GOAL OF THE EXERCISE => Every line of the data should be written out exactly, with the pictures left out.

DATA FOR THIS EXERCISE =>
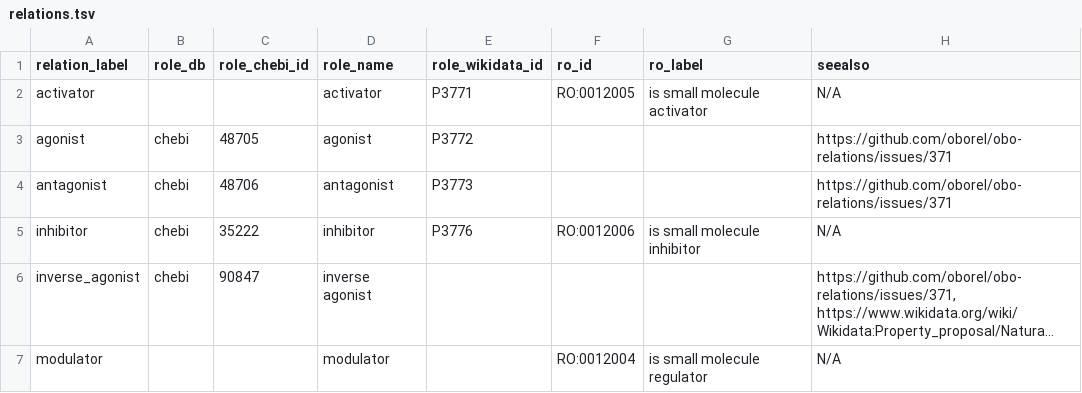
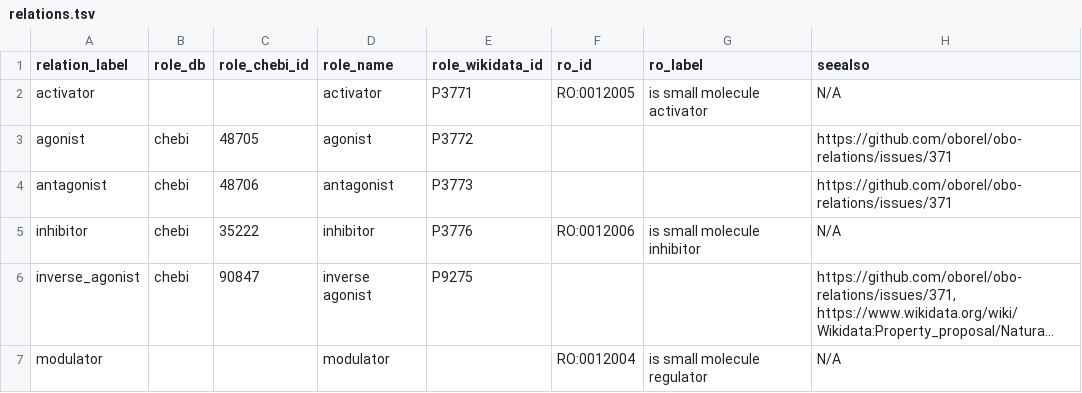
Before and after one commit to chemical-roles/chemical-roles, a TSV file: src/chemical_roles/resources/relations.tsv, drawn as a sheet; long unchanged cells end in …; the diff names each change by its address in the sheet, - before the commit and + after, or states it on an @@ line.

Commit message:
Add inverse agonist property

```diff
--- a/src/chemical_roles/resources/relations.tsv
+++ b/src/chemical_roles/resources/relations.tsv
-E6 (role_wikidata_id): (empty)
+E6 (role_wikidata_id): P9275
```
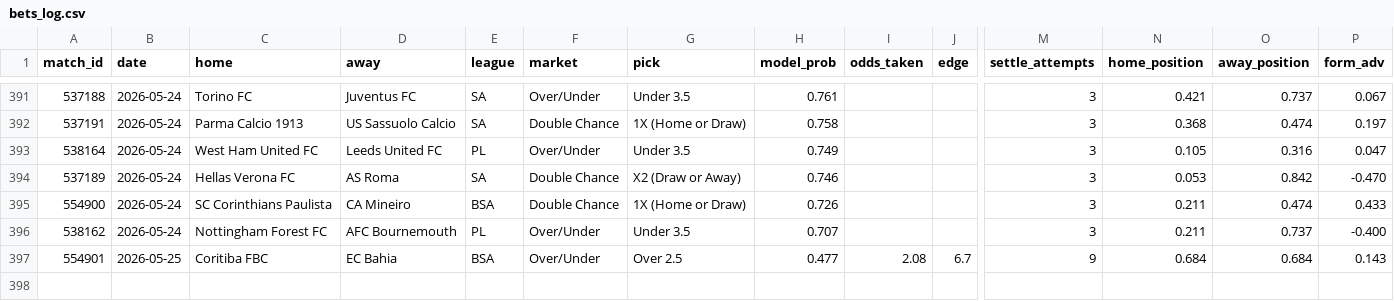
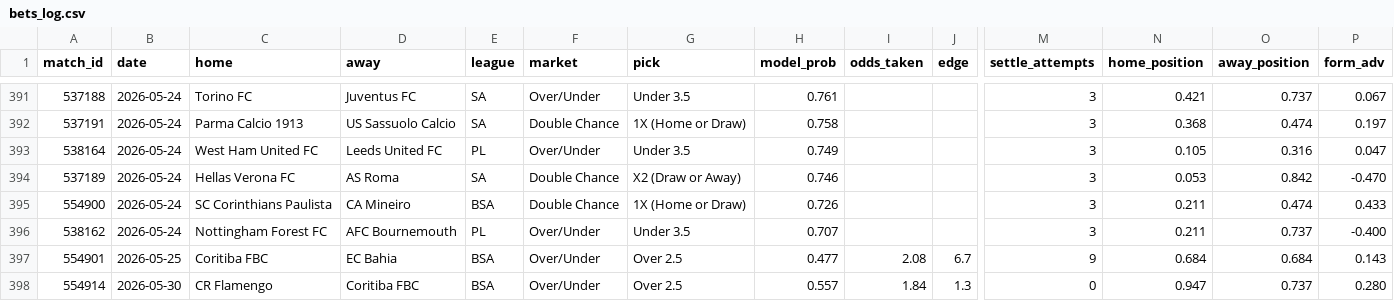
Before and after one commit to GiannisAulo/BetAnalyzer, a CSV file: football_tipster/bets_log.csv, drawn as a sheet; only a part is shown, gaps mark what is left out; rows hold the shown columns only; the diff names each change by its address in the sheet, - before the commit and + after, or states it on an @@ line.

```diff
--- a/football_tipster/bets_log.csv
+++ b/football_tipster/bets_log.csv
+row 398: 554914 | 2026-05-30 | CR Flamengo | Coritiba FBC | BSA | Over/Under | Over 2.5 | 0.557 | 1.84 | 1.3 | 0 | 0.947 | 0.737 | 0.280
```
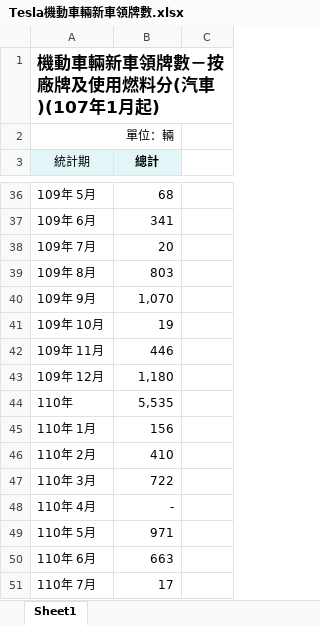
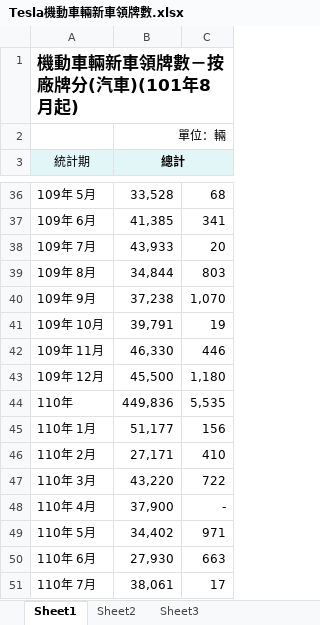
Before and after one commit to Eri579/260321_nNiseproj, an Excel workbook: data/Tesla機動車輛新車領牌數.xlsx, sheet Sheet1, drawn as a sheet; only a part is shown, gaps mark what is left out; values as stored, in another font and other column widths than the file's, no borders; removed rows and columns are numbered as before the commit, all else as after; the diff covers the shown part only; the diff names each change by its address in the sheet, - before the commit and + after, or states it on an @@ line.

```diff
--- a/data/Tesla機動車輛新車領牌數.xlsx (sheet Sheet1)
+++ b/data/Tesla機動車輛新車領牌數.xlsx (sheet Sheet1)
+sheet tab: Sheet2
+sheet tab: Sheet3
-A1 (統計期): 機動車輛新車領牌數－按廠牌及使用燃料分(汽車)(107年1月起)
+A1 (統計期): 機動車輛新車領牌數－按廠牌分(汽車)(101年8月起)
-row 2: 單位：輛
+row 2:  | 單位：輛
+B3:C3 merged
-C3 fill: none
+C3 fill: #E2F6F7
-B36 (總計): 68
+B36 (總計): 33,528
-C36: (empty)
+C36: 68
-B37 (總計): 341
+B37 (總計): 41,385
-C37: (empty)
+C37: 341
-B38 (總計): 20
+B38 (總計): 43,933
-C38: (empty)
+C38: 20
-B39 (總計): 803
+B39 (總計): 34,844
-C39: (empty)
+C39: 803
-B40 (總計): 1,070
+B40 (總計): 37,238
-C40: (empty)
+C40: 1,070
-B41 (總計): 19
+B41 (總計): 39,791
-C41: (empty)
+C41: 19
-B42 (總計): 446
+B42 (總計): 46,330
-C42: (empty)
+C42: 446
-B43 (總計): 1,180
+B43 (總計): 45,500
-C43: (empty)
+C43: 1,180
-B44 (總計): 5,535
+B44 (總計): 449,836
-C44: (empty)
+C44: 5,535
-B45 (總計): 156
+B45 (總計): 51,177
-C45: (empty)
+C45: 156
-B46 (總計): 410
+B46 (總計): 27,171
-C46: (empty)
+C46: 410
-B47 (總計): 722
+B47 (總計): 43,220
-C47: (empty)
+C47: 722
-B48 (總計): -
+B48 (總計): 37,900
-C48: (empty)
+C48: -
-B49 (總計): 971
+B49 (總計): 34,402
-C49: (empty)
+C49: 971
-B50 (總計): 663
+B50 (總計): 27,930
-C50: (empty)
+C50: 663
-B51 (總計): 17
+B51 (總計): 38,061
-C51: (empty)
+C51: 17
```
Also changed, not shown: 1 added row, 1 removed row and 183 edited cells elsewhere in this sheet, 1 other file.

TASK SOLUTION =>
Before and after one commit to chemical-roles/chemical-roles, a TSV file: src/chemical_roles/resources/relations.tsv, drawn as a sheet; long unchanged cells end in …; the diff names each change by its address in the sheet, - before the commit and + after, or states it on an @@ line.

Commit message:
Add inverse agonist property

```diff
--- a/src/chemical_roles/resources/relations.tsv
+++ b/src/chemical_roles/resources/relations.tsv
-E6 (role_wikidata_id): (empty)
+E6 (role_wikidata_id): P9275
```
Before and after one commit to GiannisAulo/BetAnalyzer, a CSV file: football_tipster/bets_log.csv, drawn as a sheet; only a part is shown, gaps mark what is left out; rows hold the shown columns only; the diff names each change by its address in the sheet, - before the commit and + after, or states it on an @@ line.

```diff
--- a/football_tipster/bets_log.csv
+++ b/football_tipster/bets_log.csv
+row 398: 554914 | 2026-05-30 | CR Flamengo | Coritiba FBC | BSA | Over/Under | Over 2.5 | 0.557 | 1.84 | 1.3 | 0 | 0.947 | 0.737 | 0.280
```
Before and after one commit to Eri579/260321_nNiseproj, an Excel workbook: data/Tesla機動車輛新車領牌數.xlsx, sheet Sheet1, drawn as a sheet; only a part is shown, gaps mark what is left out; values as stored, in another font and other column widths than the file's, no borders; removed rows and columns are numbered as before the commit, all else as after; the diff covers the shown part only; the diff names each change by its address in the sheet, - before the commit and + after, or states it on an @@ line.

```diff
--- a/data/Tesla機動車輛新車領牌數.xlsx (sheet Sheet1)
+++ b/data/Tesla機動車輛新車領牌數.xlsx (sheet Sheet1)
+sheet tab: Sheet2
+sheet tab: Sheet3
-A1 (統計期): 機動車輛新車領牌數－按廠牌及使用燃料分(汽車)(107年1月起)
+A1 (統計期): 機動車輛新車領牌數－按廠牌分(汽車)(101年8月起)
-row 2: 單位：輛
+row 2:  | 單位：輛
+B3:C3 merged
-C3 fill: none
+C3 fill: #E2F6F7
-B36 (總計): 68
+B36 (總計): 33,528
-C36: (empty)
+C36: 68
-B37 (總計): 341
+B37 (總計): 41,385
-C37: (empty)
+C37: 341
-B38 (總計): 20
+B38 (總計): 43,933
-C38: (empty)
+C38: 20
-B39 (總計): 803
+B39 (總計): 34,844
-C39: (empty)
+C39: 803
-B40 (總計): 1,070
+B40 (總計): 37,238
-C40: (empty)
+C40: 1,070
-B41 (總計): 19
+B41 (總計): 39,791
-C41: (empty)
+C41: 19
-B42 (總計): 446
+B42 (總計): 46,330
-C42: (empty)
+C42: 446
-B43 (總計): 1,180
+B43 (總計): 45,500
-C43: (empty)
+C43: 1,180
-B44 (總計): 5,535
+B44 (總計): 449,836
-C44: (empty)
+C44: 5,535
-B45 (總計): 156
+B45 (總計): 51,177
-C45: (empty)
+C45: 156
-B46 (總計): 410
+B46 (總計): 27,171
-C46: (empty)
+C46: 410
-B47 (總計): 722
+B47 (總計): 43,220
-C47: (empty)
+C47: 722
-B48 (總計): -
+B48 (總計): 37,900
-C48: (empty)
+C48: -
-B49 (總計): 971
+B49 (總計): 34,402
-C49: (empty)
+C49: 971
-B50 (總計): 663
+B50 (總計): 27,930
-C50: (empty)
+C50: 663
-B51 (總計): 17
+B51 (總計): 38,061
-C51: (empty)
+C51: 17
```
Also changed, not shown: 1 added row, 1 removed row and 183 edited cells elsewhere in this sheet, 1 other file.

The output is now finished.